# [Task objective]
Where does the string "directly" occur in the records? Copy each line that holds it.

[Change listing data]

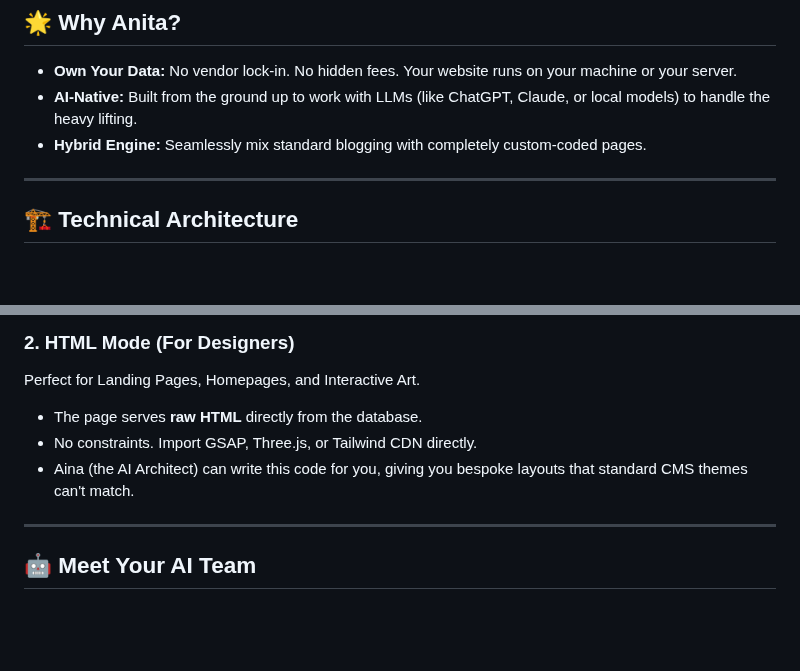
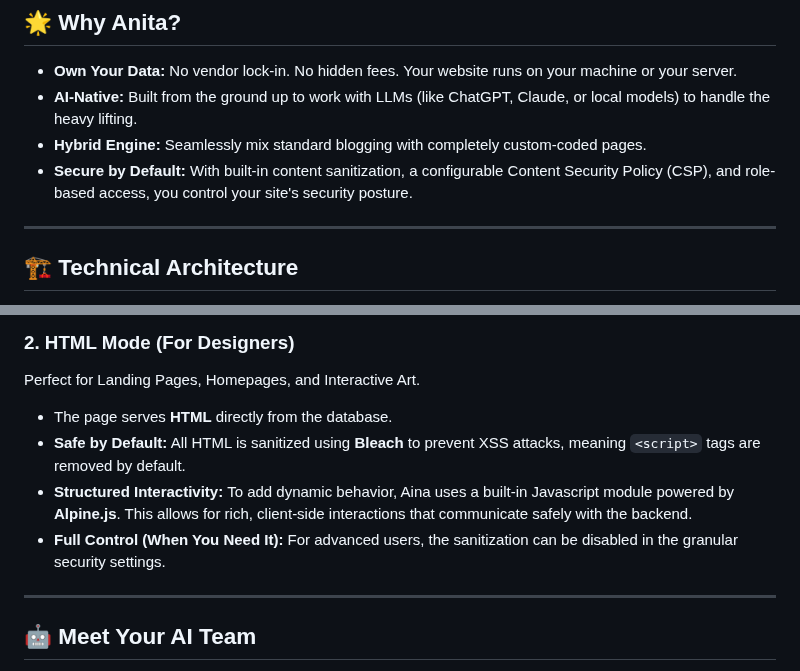
Before and after one commit to Iteranya/anita-cms, a Markdown page: README.md, 2 parts joined by grey strips. GitHub-like rendering; blank space fills up the shorter version.

```diff
--- a/README.md
+++ b/README.md
@@ -20,6 +20,7 @@ Anita is a lightweight, self-hosted Content Management System (CMS) designed to
 *   **Own Your Data:** No vendor lock-in. No hidden fees. Your website runs on your machine or your server.
 *   **AI-Native:** Built from the ground up to work with LLMs (like ChatGPT, Claude, or local models) to handle the heavy lifting.
 *   **Hybrid Engine:** Seamlessly mix standard blogging with completely custom-coded pages.
+*   **Secure by Default:** With built-in content sanitization, a configurable Content Security Policy (CSP), and role-based access, you control your site's security posture.
 
 ---
 
@@ -51,9 +52,10 @@ Perfect for blog posts, documentation, and articles.
 
 ### 2. HTML Mode (For Designers)
 Perfect for Landing Pages, Homepages, and Interactive Art.
-*   The page serves **raw HTML** directly from the database.
-*   No constraints. Import GSAP, Three.js, or Tailwind CDN directly.
-*   Aina (the AI Architect) can write this code for you, giving you bespoke layouts that standard CMS themes can't match.
+*   The page serves **HTML** directly from the database.
+*   **Safe by Default:** All HTML is sanitized using **Bleach** to prevent XSS attacks, meaning `<script>` tags are removed by default.
+*   **Structured Interactivity:** To add dynamic behavior, Aina uses a built-in Javascript module powered by **Alpine.js**. This allows for rich, client-side interactions that communicate safely with the backend.
+*   **Full Control (When You Need It):** For advanced users, the sanitization can be disabled in the granular security settings.
 
 ---
 
```
Also changed, not shown: other parts of README.md (+18 -25 lines).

# [Answer to the exercise]
-*   The page serves **raw HTML** directly from the database.
-*   No constraints. Import GSAP, Three.js, or Tailwind CDN directly.
+*   The page serves **HTML** directly from the database.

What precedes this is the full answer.